──────── Source material
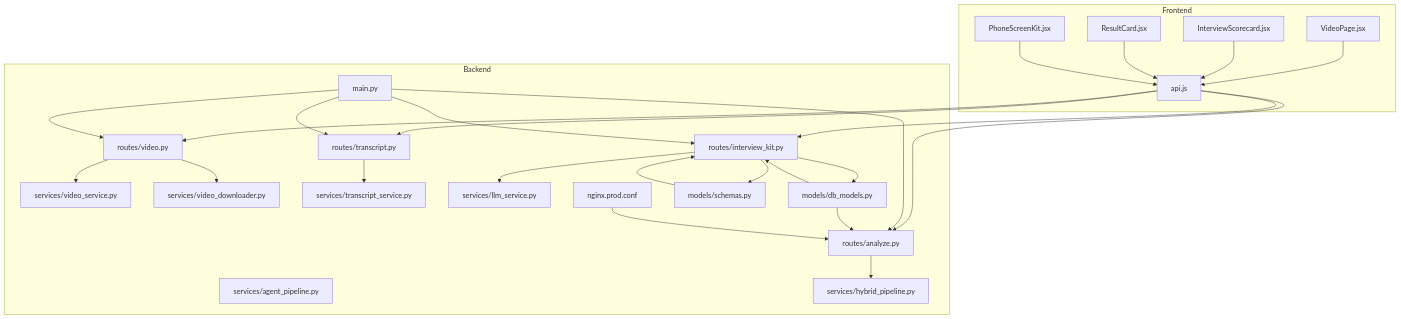
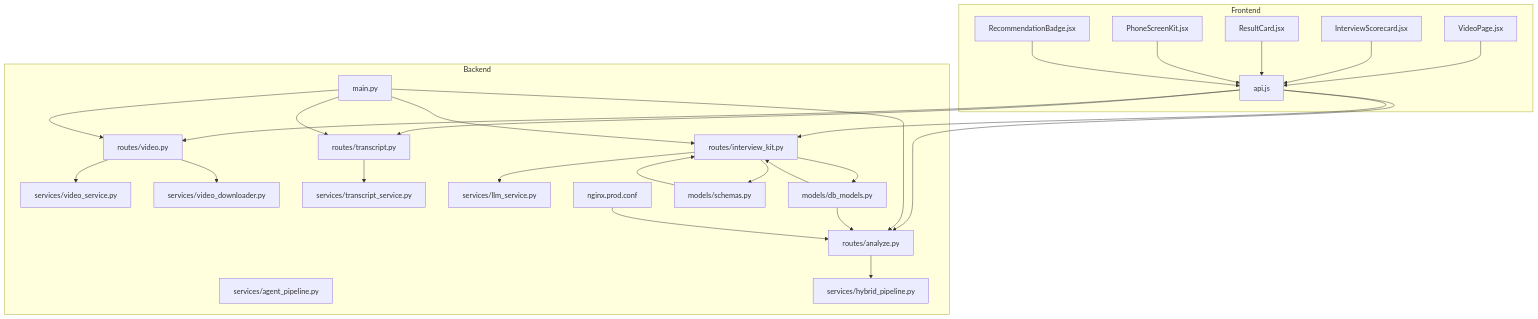
One commit to Revanththetalogics/aireume changed the first of 15 diagrams in .qoder/repowiki/en/content/Video Analysis/Interview Analysis Workflow.md. Above: the diagram before and after it, drawn with Mermaid. The commit also changed other lines of this file and 4 other files, not shown here.

````diff
--- a/.qoder/repowiki/en/content/Video Analysis/Interview Analysis Workflow.md
+++ b/.qoder/repowiki/en/content/Video Analysis/Interview Analysis Workflow.md
@@ -63,49 +65,51 @@
 ```mermaid
 graph TB
 subgraph "Frontend"
 VP["VideoPage.jsx"]
 IS["InterviewScorecard.jsx"]
 RC["ResultCard.jsx"]
 PSK["PhoneScreenKit.jsx"]
+RB["RecommendationBadge.jsx"]
 API["api.js"]
 end
 subgraph "Backend"
 ROUTE_VIDEO["routes/video.py"]
 ROUTE_TRANSCRIPT["routes/transcript.py"]
 ROUTE_ANALYZE["routes/analyze.py"]
 ROUTE_KIT["routes/interview_kit.py"]
 SVC_VIDEO["services/video_service.py"]
 SVC_DOWN["services/video_downloader.py"]
 SVC_TRANSCRIPT["services/transcript_service.py"]
 SVC_AGENT["services/agent_pipeline.py"]
 PIPELINE["services/hybrid_pipeline.py"]
 SVC_LLM["services/llm_service.py"]
 MAIN["main.py"]
 MODELS["models/db_models.py"]
 SCHEMAS["models/schemas.py"]
 NGINX["nginx.prod.conf"]
 end
 VP --> API
 IS --> API
 RC --> API
 PSK --> API
+RB --> API
 API --> ROUTE_VIDEO
 API --> ROUTE_TRANSCRIPT
 API --> ROUTE_ANALYZE
 API --> ROUTE_KIT
 ROUTE_VIDEO --> SVC_VIDEO
 ROUTE_VIDEO --> SVC_DOWN
 ROUTE_TRANSCRIPT --> SVC_TRANSCRIPT
 ROUTE_ANALYZE --> PIPELINE
 ROUTE_KIT --> MODELS
 ROUTE_KIT --> SCHEMAS
 ROUTE_KIT --> SVC_LLM
 MAIN --> ROUTE_VIDEO
 MAIN --> ROUTE_TRANSCRIPT
 MAIN --> ROUTE_ANALYZE
 MAIN --> ROUTE_KIT
 MODELS --> ROUTE_ANALYZE
 MODELS --> ROUTE_KIT
 SCHEMAS --> ROUTE_KIT
 NGINX --> ROUTE_ANALYZE
 ```
````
────────────────
If a line in the data above includes the string "routes", copy it.

#### Answer section:
 ROUTE_VIDEO["routes/video.py"]
 ROUTE_TRANSCRIPT["routes/transcript.py"]
 ROUTE_ANALYZE["routes/analyze.py"]
 ROUTE_KIT["routes/interview_kit.py"]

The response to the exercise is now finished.